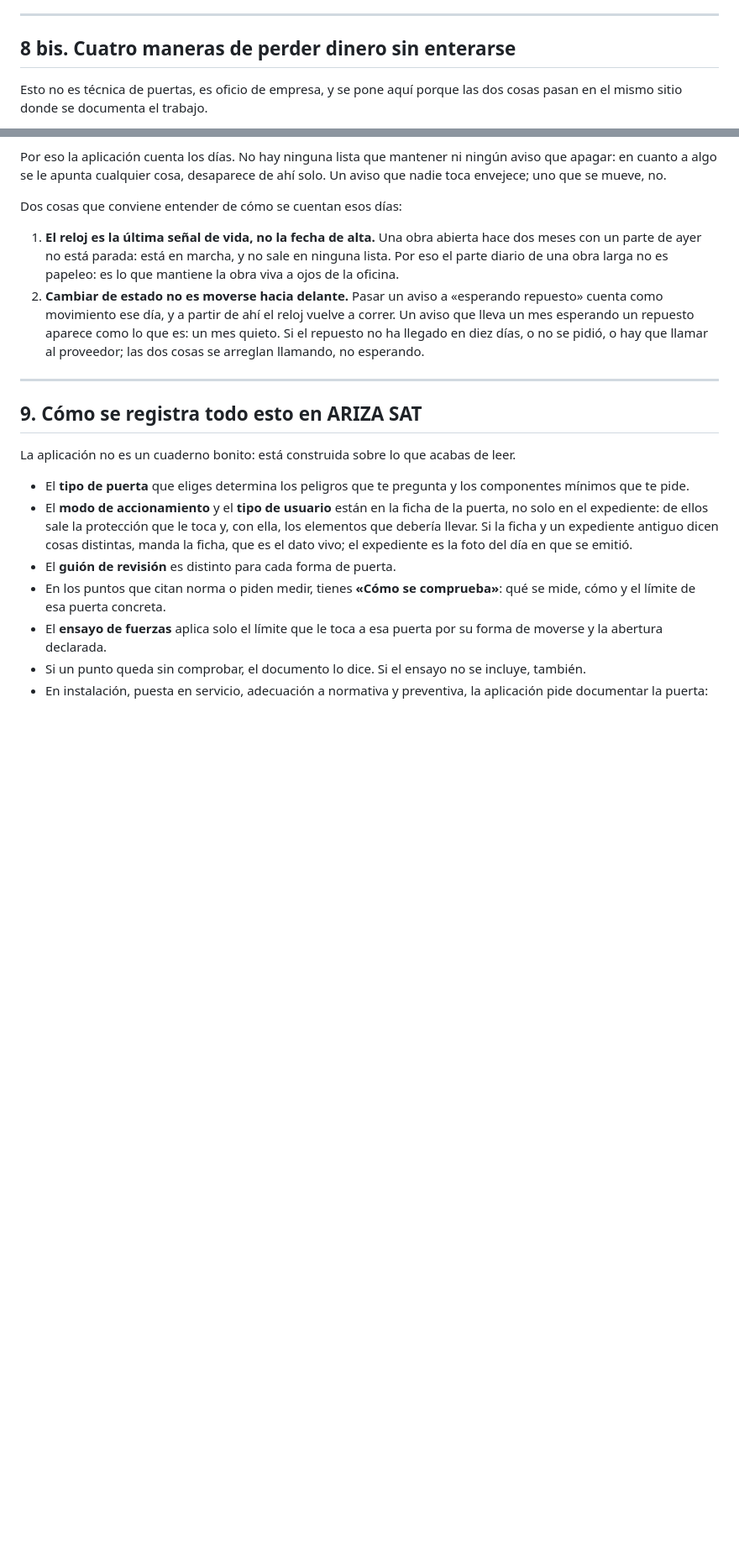
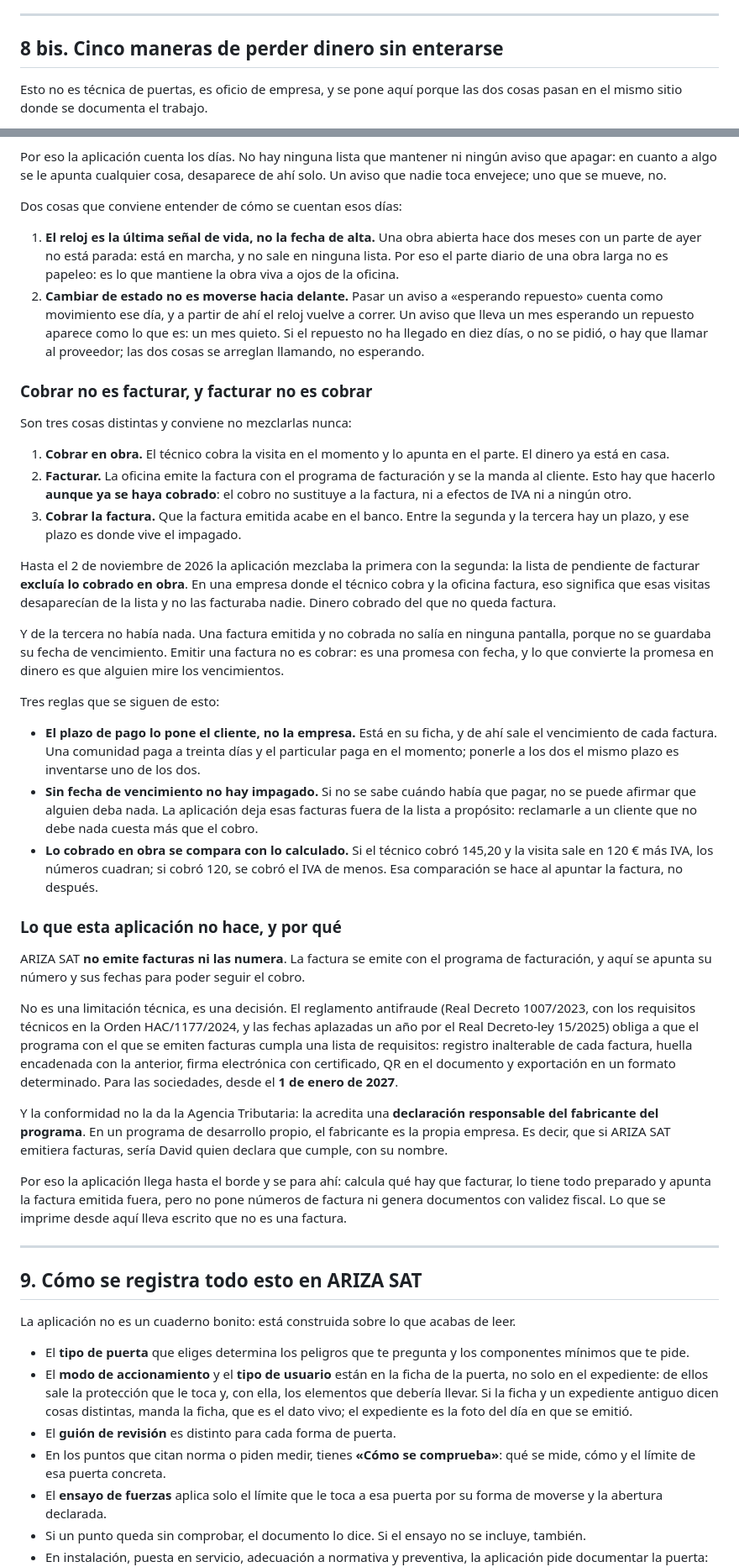
Before and after one commit to lascumbreselpuerto/ariza, a Markdown page: manuales/formacion.md, 2 parts joined by grey strips. Shown at 84% size. Rendered like a GitHub page; blank space fills up the shorter version.

```diff
--- a/manuales/formacion.md
+++ b/manuales/formacion.md
@@ -460,7 +460,7 @@ Los que más veces se ven, por orden de gravedad:
 
 ---
 
-## 8 bis. Cuatro maneras de perder dinero sin enterarse
+## 8 bis. Cinco maneras de perder dinero sin enterarse
 
 Esto no es técnica de puertas, es oficio de empresa, y se pone aquí porque las
 dos cosas pasan en el mismo sitio donde se documenta el trabajo.
@@ -593,6 +593,67 @@ Dos cosas que conviene entender de cómo se cuentan esos días:
    o hay que llamar al proveedor; las dos cosas se arreglan llamando, no
    esperando.
 
+### Cobrar no es facturar, y facturar no es cobrar
+
+Son tres cosas distintas y conviene no mezclarlas nunca:
+
+1. **Cobrar en obra.** El técnico cobra la visita en el momento y lo apunta en
+   el parte. El dinero ya está en casa.
+2. **Facturar.** La oficina emite la factura con el programa de facturación y se
+   la manda al cliente. Esto hay que hacerlo **aunque ya se haya cobrado**: el
+   cobro no sustituye a la factura, ni a efectos de IVA ni a ningún otro.
+3. **Cobrar la factura.** Que la factura emitida acabe en el banco. Entre la
+   segunda y la tercera hay un plazo, y ese plazo es donde vive el impagado.
+
+Hasta el 2 de noviembre de 2026 la aplicación mezclaba la primera con la
+segunda: la lista de pendiente de facturar **excluía lo cobrado en obra**. En
+una empresa donde el técnico cobra y la oficina factura, eso significa que esas
+visitas desaparecían de la lista y no las facturaba nadie. Dinero cobrado del
+que no queda factura.
+
+Y de la tercera no había nada. Una factura emitida y no cobrada no salía en
+ninguna pantalla, porque no se guardaba su fecha de vencimiento. Emitir una
+factura no es cobrar: es una promesa con fecha, y lo que convierte la promesa en
+dinero es que alguien mire los vencimientos.
+
+Tres reglas que se siguen de esto:
+
+- **El plazo de pago lo pone el cliente, no la empresa.** Está en su ficha, y de
+  ahí sale el vencimiento de cada factura. Una comunidad paga a treinta días y el
+  particular paga en el momento; ponerle a los dos el mismo plazo es inventarse
+  uno de los dos.
+- **Sin fecha de vencimiento no hay impagado.** Si no se sabe cuándo había que
+  pagar, no se puede afirmar que alguien deba nada. La aplicación deja esas
+  facturas fuera de la lista a propósito: reclamarle a un cliente que no debe
+  nada cuesta más que el cobro.
+- **Lo cobrado en obra se compara con lo calculado.** Si el técnico cobró 145,20
+  y la visita sale en 120 € más IVA, los números cuadran; si cobró 120, se cobró
+  el IVA de menos. Esa comparación se hace al apuntar la factura, no después.
+
+### Lo que esta aplicación no hace, y por qué
+
+ARIZA SAT **no emite facturas ni las numera**. La factura se emite con el
+programa de facturación, y aquí se apunta su número y sus fechas para poder
+seguir el cobro.
+
+No es una limitación técnica, es una decisión. El reglamento antifraude (Real
+Decreto 1007/2023, con los requisitos técnicos en la Orden HAC/1177/2024, y las
+fechas aplazadas un año por el Real Decreto-ley 15/2025) obliga a que el
+programa con el que se emiten facturas cumpla una lista de requisitos:
+registro inalterable de cada factura, huella encadenada con la anterior, firma
+electrónica con certificado, QR en el documento y exportación en un formato
+determinado. Para las sociedades, desde el **1 de enero de 2027**.
+
+Y la conformidad no la da la Agencia Tributaria: la acredita una **declaración
+responsable del fabricante del programa**. En un programa de desarrollo propio,
+el fabricante es la propia empresa. Es decir, que si ARIZA SAT emitiera
+facturas, sería David quien declara que cumple, con su nombre.
+
+Por eso la aplicación llega hasta el borde y se para ahí: calcula qué hay que
+facturar, lo tiene todo preparado y apunta la factura emitida fuera, pero no
+pone números de factura ni genera documentos con validez fiscal. Lo que se
+imprime desde aquí lleva escrito que no es una factura.
+
 ---
 
 ## 9. Cómo se registra todo esto en ARIZA SAT
```
Also changed, not shown: other parts of manuales/formacion.md (+7 -2 lines), manuales/tecnico.md (+2 -2 lines).
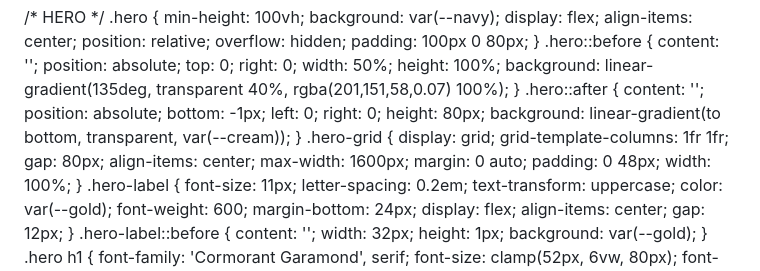
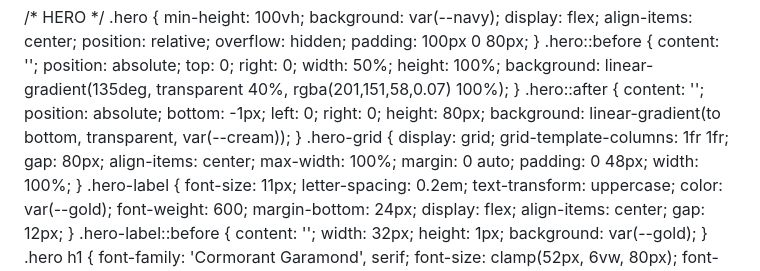
Before and after one commit to obertbenedetta/benedettaobert.github.io, a Markdown page: README.md, the part around the change. Rendered like a GitHub page.

```diff
--- a/README.md
+++ b/README.md
@@ -94,7 +94,7 @@
   .hero-grid {
     display: grid; grid-template-columns: 1fr 1fr;
     gap: 80px; align-items: center;
-    max-width: 1600px; margin: 0 auto; padding: 0 48px;
+    max-width: 100%; margin: 0 auto; padding: 0 48px;
     width: 100%;
   }
   .hero-label {
```
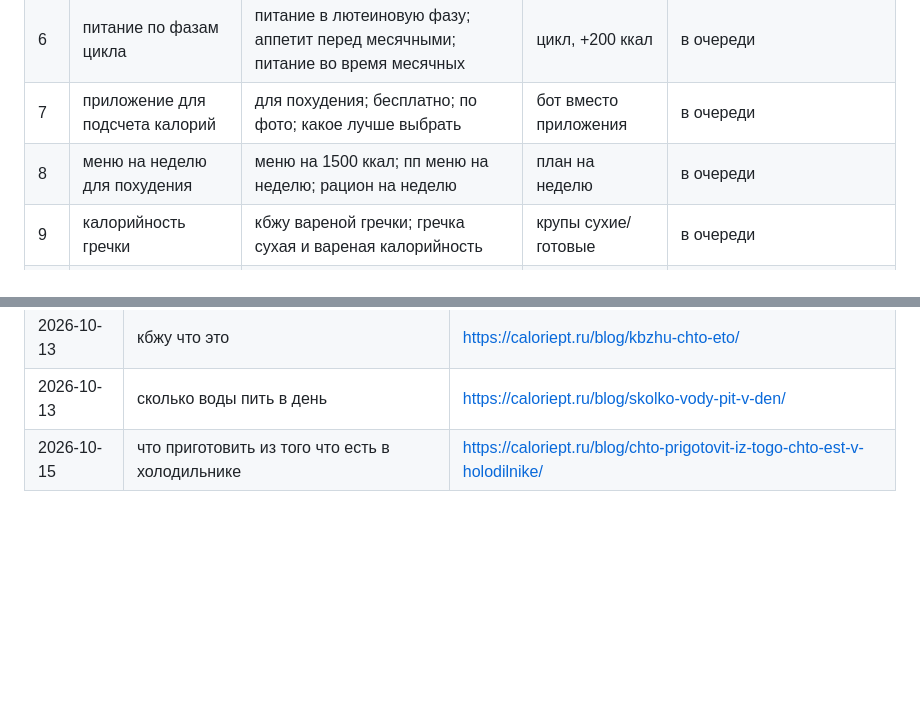
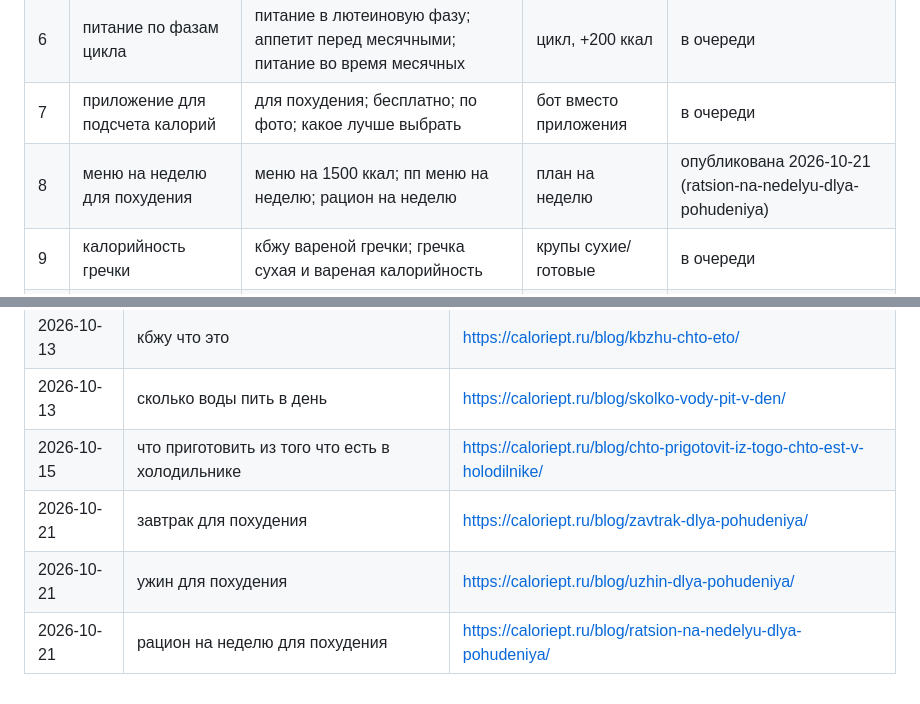
Before and after one commit to dmitriyn684-pixel/caloriept, a Markdown page: content/база-статей.md, 2 parts joined by grey strips. GitHub-like rendering; blank space fills up the shorter version.

Commit message:
База статей: 21.10
Co-Authored-By: Claude Opus 5.5 <noreply@anthropic.com>

```diff
--- a/content/база-статей.md
+++ b/content/база-статей.md
@@ -12,7 +12,7 @@
 | 5 | что приготовить из того что есть в холодильнике | рецепты из продуктов в холодильнике; меню из имеющихся продуктов; что приготовить на ужин из того что есть дома; программа онлайн | холодильник по фото | опубликована 2026-10-15 |
 | 6 | питание по фазам цикла | питание в лютеиновую фазу; аппетит перед месячными; питание во время месячных | цикл, +200 ккал | в очереди |
 | 7 | приложение для подсчета калорий | для похудения; бесплатно; по фото; какое лучше выбрать | бот вместо приложения | в очереди |
-| 8 | меню на неделю для похудения | меню на 1500 ккал; пп меню на неделю; рацион на неделю | план на неделю | в очереди |
+| 8 | меню на неделю для похудения | меню на 1500 ккал; пп меню на неделю; рацион на неделю | план на неделю | опубликована 2026-10-21 (ratsion-na-nedelyu-dlya-pohudeniya) |
 | 9 | калорийность гречки | кбжу вареной гречки; гречка сухая и вареная калорийность | крупы сухие/готовые | в очереди |
 | 10 | сколько калорий в яйце | кбжу 1 яйца; калорийность вареного яйца; яичница калории | штрихкод/фото | в очереди |
 | 11 | калорийность кофе | сколько калорий в капучино без сахара; латте калории | напитки в дневнике | в очереди |
@@ -32,3 +32,6 @@
 | 2026-10-13 | кбжу что это | https://caloriept.ru/blog/kbzhu-chto-eto/ |
 | 2026-10-13 | сколько воды пить в день | https://caloriept.ru/blog/skolko-vody-pit-v-den/ |
 | 2026-10-15 | что приготовить из того что есть в холодильнике | https://caloriept.ru/blog/chto-prigotovit-iz-togo-chto-est-v-holodilnike/ |
+| 2026-10-21 | завтрак для похудения | https://caloriept.ru/blog/zavtrak-dlya-pohudeniya/ |
+| 2026-10-21 | ужин для похудения | https://caloriept.ru/blog/uzhin-dlya-pohudeniya/ |
+| 2026-10-21 | рацион на неделю для похудения | https://caloriept.ru/blog/ratsion-na-nedelyu-dlya-pohudeniya/ |
```
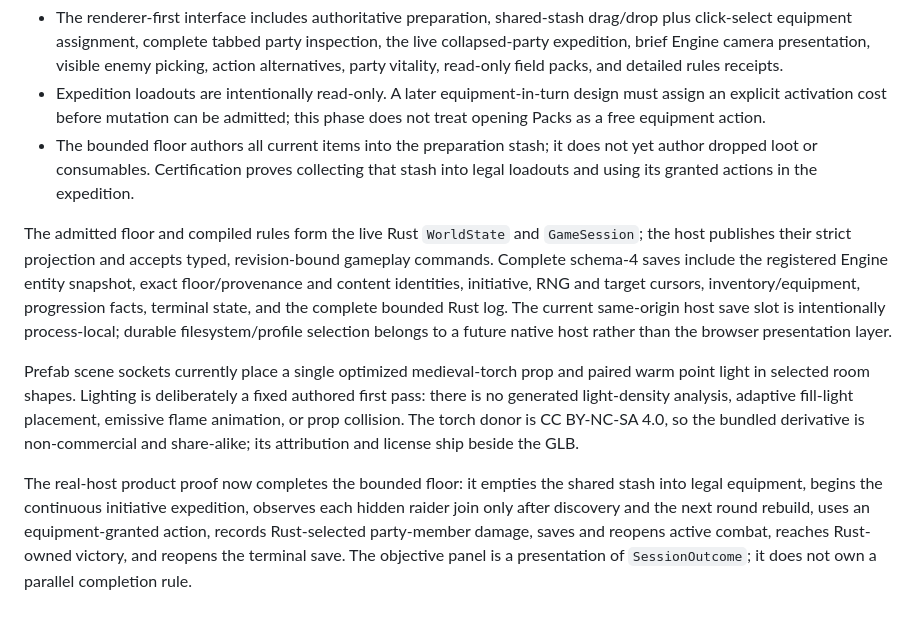
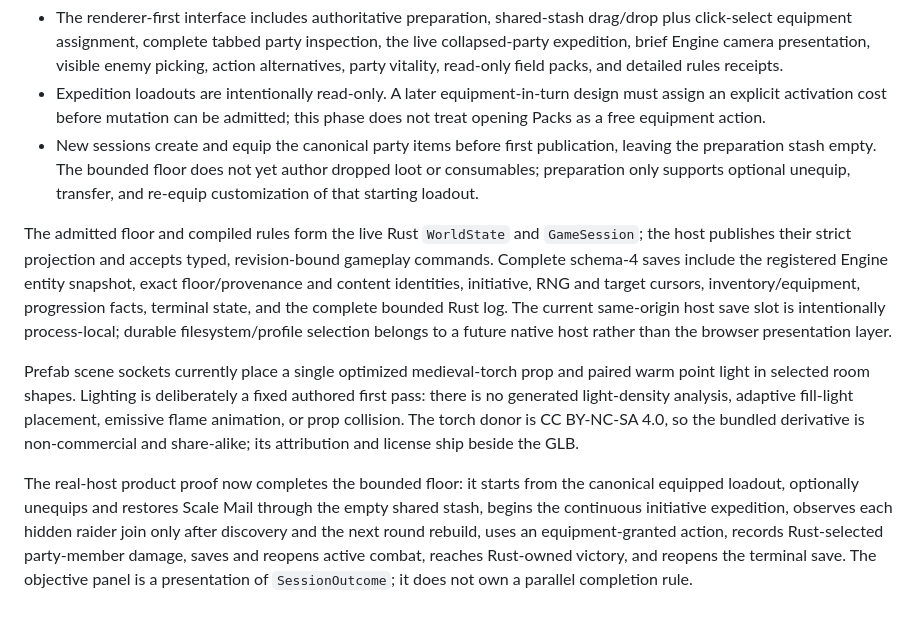
Before and after one commit to FuzzySlipper/rusty-roguelike, a Markdown page: docs/known-limitations.md, the part around the change. GitHub-like rendering.

Commit message:
Correct start-equipped limitation notes

```diff
--- a/docs/known-limitations.md
+++ b/docs/known-limitations.md
@@ -24,9 +24,10 @@ multi-member effects.
 - Expedition loadouts are intentionally read-only. A later equipment-in-turn
   design must assign an explicit activation cost before mutation can be admitted;
   this phase does not treat opening Packs as a free equipment action.
-- The bounded floor authors all current items into the preparation stash; it does
-  not yet author dropped loot or consumables. Certification proves collecting
-  that stash into legal loadouts and using its granted actions in the expedition.
+- New sessions create and equip the canonical party items before first
+  publication, leaving the preparation stash empty. The bounded floor does not
+  yet author dropped loot or consumables; preparation only supports optional
+  unequip, transfer, and re-equip customization of that starting loadout.
 
 The admitted floor and compiled rules form the live Rust `WorldState` and
 `GameSession`; the host publishes their strict projection and accepts typed,
@@ -44,8 +45,9 @@ adaptive fill-light placement, emissive flame animation, or prop collision.
 The torch donor is CC BY-NC-SA 4.0, so the bundled derivative is non-commercial
 and share-alike; its attribution and license ship beside the GLB.
 
-The real-host product proof now completes the bounded floor: it empties the
-shared stash into legal equipment, begins the continuous initiative expedition,
+The real-host product proof now completes the bounded floor: it starts from the
+canonical equipped loadout, optionally unequips and restores Scale Mail through
+the empty shared stash, begins the continuous initiative expedition,
 observes each hidden raider join only after discovery and the next round rebuild,
 uses an equipment-granted action, records Rust-selected party-member damage,
 saves and reopens active combat, reaches Rust-owned victory, and reopens the
```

+===+

With no other words, state how many lines above hold the word "ккал".

## Answer box
3